My high school motto comes from Seneca: Not for school, but for life we learn. I’ve always taken a multidisciplinary approach toward research, preferring to translate the best academic research in a variety of fields and then test it out in real-life situations. My doctoral dissertation was on the self-help industry—what works and what doesn’t on the path to behavioral change—and when I began teaching, my students asked me for advice. Rather than offer prescriptive advice, I worked with them to frame the bigger questions. Through small-steps exercises, we worked together to turn the daunting idea of purpose into a pleasurable exploration of life’s possibilities. This really paved the way for my current work.

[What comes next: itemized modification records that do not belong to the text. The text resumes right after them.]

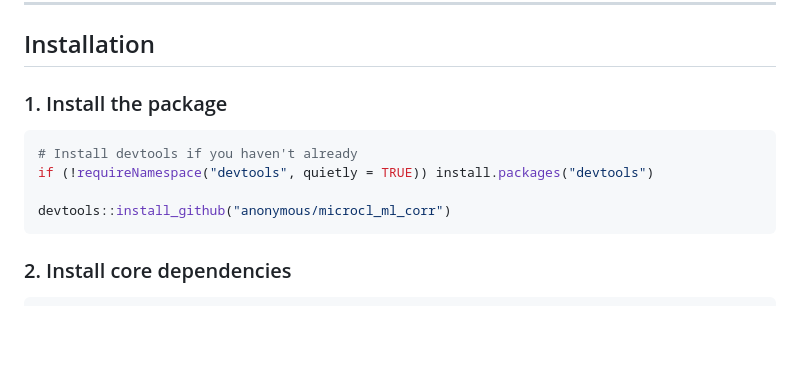
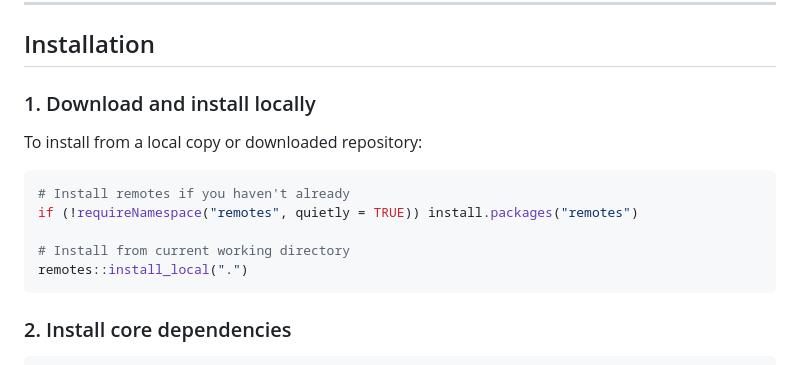
Before and after one commit to levyofi/microcl_ml_corr, a Markdown page: README.md, the part around the change. GitHub-like rendering; blank space fills up the shorter version.

````diff
--- a/README.md
+++ b/README.md
@@ -98,13 +98,16 @@ See the [preprocessing examples](inst/examples/preprocessing_examples/) for read
 
 ## Installation
 
-### 1. Install the package
+### 1. Download and install locally
+
+To install from a local copy or downloaded repository:
 
 ```R
-# Install devtools if you haven't already
-if (!requireNamespace("devtools", quietly = TRUE)) install.packages("devtools")
+# Install remotes if you haven't already
+if (!requireNamespace("remotes", quietly = TRUE)) install.packages("remotes")
 
-devtools::install_github("anonymous/microcl_ml_corr")
+# Install from current working directory
+remotes::install_local(".")
 ```
 
 ### 2. Install core dependencies
````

It’s a difficult time for many people—financially, emotionally, and in their relationships. What does the research say about how a focus on purpose can help?

Research shows that when we internalize societal problems as individual shortcomings, we are both less likely to make changes in the world around us and less likely to get the personal change we hope to see. Second, being solipsistic (me-focused) doesn’t make us happy in the long-run. Research shows that prosocial, purposeful behavior is, in fact, the secret to lasting happiness—and this is what we’re all about in the School of Human Ecology! 

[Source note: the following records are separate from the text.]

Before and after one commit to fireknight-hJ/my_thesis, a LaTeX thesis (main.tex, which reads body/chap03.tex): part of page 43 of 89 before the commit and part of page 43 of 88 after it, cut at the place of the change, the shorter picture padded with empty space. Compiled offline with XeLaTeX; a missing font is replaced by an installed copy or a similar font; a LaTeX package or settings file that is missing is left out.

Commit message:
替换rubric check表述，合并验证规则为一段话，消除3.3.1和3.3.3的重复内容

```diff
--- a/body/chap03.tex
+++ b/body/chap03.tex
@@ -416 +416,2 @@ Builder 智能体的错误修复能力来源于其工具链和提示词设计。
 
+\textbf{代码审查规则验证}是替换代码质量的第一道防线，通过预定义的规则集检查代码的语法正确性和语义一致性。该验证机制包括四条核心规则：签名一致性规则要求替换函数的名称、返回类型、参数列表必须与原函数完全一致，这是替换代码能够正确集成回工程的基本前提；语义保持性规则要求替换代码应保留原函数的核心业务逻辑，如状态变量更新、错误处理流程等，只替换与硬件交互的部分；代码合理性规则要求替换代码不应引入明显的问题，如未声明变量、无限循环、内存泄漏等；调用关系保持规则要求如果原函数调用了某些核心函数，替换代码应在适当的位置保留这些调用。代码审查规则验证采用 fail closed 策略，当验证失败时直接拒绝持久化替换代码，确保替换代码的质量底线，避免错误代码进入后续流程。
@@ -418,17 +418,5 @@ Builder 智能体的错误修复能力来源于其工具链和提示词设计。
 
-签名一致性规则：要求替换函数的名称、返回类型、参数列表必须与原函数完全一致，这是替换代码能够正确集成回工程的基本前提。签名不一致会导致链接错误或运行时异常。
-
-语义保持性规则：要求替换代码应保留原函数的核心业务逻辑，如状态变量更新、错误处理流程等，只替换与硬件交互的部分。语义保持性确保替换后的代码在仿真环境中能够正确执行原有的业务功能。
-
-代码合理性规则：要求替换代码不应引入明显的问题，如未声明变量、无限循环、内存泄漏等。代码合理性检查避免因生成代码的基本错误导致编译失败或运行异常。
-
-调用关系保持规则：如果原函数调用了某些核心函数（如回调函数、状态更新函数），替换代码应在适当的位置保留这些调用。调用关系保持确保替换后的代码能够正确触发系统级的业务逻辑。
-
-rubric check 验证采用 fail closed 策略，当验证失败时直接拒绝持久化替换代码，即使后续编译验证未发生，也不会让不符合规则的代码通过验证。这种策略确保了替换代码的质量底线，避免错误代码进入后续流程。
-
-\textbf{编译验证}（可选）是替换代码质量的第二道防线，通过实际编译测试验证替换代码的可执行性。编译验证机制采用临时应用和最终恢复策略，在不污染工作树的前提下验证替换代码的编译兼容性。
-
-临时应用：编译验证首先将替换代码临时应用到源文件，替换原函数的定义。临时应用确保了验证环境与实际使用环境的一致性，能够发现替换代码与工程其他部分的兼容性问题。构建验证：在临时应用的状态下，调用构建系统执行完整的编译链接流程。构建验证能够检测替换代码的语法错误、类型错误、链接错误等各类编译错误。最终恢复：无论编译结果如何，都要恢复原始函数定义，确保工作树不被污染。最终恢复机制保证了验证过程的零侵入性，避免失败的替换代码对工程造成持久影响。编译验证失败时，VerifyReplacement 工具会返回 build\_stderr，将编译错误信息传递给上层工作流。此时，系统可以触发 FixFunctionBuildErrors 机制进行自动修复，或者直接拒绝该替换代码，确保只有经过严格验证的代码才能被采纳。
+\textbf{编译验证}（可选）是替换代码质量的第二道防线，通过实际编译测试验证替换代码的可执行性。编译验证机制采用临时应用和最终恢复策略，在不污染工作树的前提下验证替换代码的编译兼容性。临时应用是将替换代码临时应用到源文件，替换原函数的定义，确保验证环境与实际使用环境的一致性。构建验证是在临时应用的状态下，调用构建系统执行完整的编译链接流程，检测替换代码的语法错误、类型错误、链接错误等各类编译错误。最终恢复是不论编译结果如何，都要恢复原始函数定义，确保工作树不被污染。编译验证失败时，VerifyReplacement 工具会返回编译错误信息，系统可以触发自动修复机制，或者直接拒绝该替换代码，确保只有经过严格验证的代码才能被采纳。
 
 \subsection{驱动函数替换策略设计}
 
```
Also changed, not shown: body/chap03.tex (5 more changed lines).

The good news is that living purposefully will make us happy as individuals and will benefit others, too. Research finds that folks who have a strong sense of purpose are healthier, happier, more resilient, have better relationships, and even earn more money. Plus, when you know why it matters (your purpose), you’re more likely to know how to make it happen (your goals), whatever it may be.

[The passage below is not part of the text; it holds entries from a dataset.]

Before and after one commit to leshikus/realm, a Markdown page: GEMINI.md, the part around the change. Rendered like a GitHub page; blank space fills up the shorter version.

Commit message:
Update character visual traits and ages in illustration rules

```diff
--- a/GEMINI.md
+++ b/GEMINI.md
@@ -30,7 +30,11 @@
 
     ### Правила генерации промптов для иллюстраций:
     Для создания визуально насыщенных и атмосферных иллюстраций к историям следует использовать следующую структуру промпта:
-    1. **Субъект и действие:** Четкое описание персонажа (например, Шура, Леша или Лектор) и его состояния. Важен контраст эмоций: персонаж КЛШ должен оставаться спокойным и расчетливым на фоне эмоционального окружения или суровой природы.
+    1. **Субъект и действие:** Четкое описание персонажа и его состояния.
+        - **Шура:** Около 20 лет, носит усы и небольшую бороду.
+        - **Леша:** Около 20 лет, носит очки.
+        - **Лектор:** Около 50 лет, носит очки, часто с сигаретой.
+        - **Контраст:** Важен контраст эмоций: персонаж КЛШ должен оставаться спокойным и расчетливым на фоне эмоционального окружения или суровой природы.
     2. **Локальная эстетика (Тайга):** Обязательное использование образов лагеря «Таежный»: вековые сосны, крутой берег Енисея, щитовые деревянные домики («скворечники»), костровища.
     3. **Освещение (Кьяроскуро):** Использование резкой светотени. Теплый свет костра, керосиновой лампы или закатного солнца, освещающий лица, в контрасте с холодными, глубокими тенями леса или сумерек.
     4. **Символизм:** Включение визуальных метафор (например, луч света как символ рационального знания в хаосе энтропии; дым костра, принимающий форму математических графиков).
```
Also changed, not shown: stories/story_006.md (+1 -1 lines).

Purpose is prosocial, meaning that it’s about using your gifts, in keeping with your values, to make a positive impact on the world around you. Purpose is something you do. It’s that perfect fizzy mix of individual action and a broader social vision.

What is one thing people can do for themselves today to improve their mood and move toward honoring their purpose?

In addition to downloading my new Audible lecture series? 😉  I’d invite everyone to join me in a daily purpose exercise. Consider these 5 questions:

  1. What are my three core values that I’d like to guide me today?
  2. What are my three top gifts that I want to use today?
  3. Who are three individuals or groups I’d like to positively impact today?
  4. What are three fears or anxieties that might come up along the way?
  5. What are three purpose-based commitments I can make—and achieve—right now? 

Some big feelings might come up if you allow them, and that’s okay. Name them, accept them, integrate them. This is all part of the process of reflection. Then, put all your answers together in a MadLibs-style Purpose Statement. Post it in your office, on your bathroom mirror, on your desktop, or on the fridge.

Anxieties can make us turn inward and tell ourselves we’ve failed when times are tough. Nope. You’re not alone. And we can move forward, on purpose, together.


Learn more about Dr. Whelan’s work on her personal website or in her TEDx talk, and see the Money, Relationships, and Equality (MORE) Initiative for free resources she developed to help families, couples, and individuals navigate the pandemic’s financial challenges.

Leave a Reply

Your email address will not be published. Required fields are marked *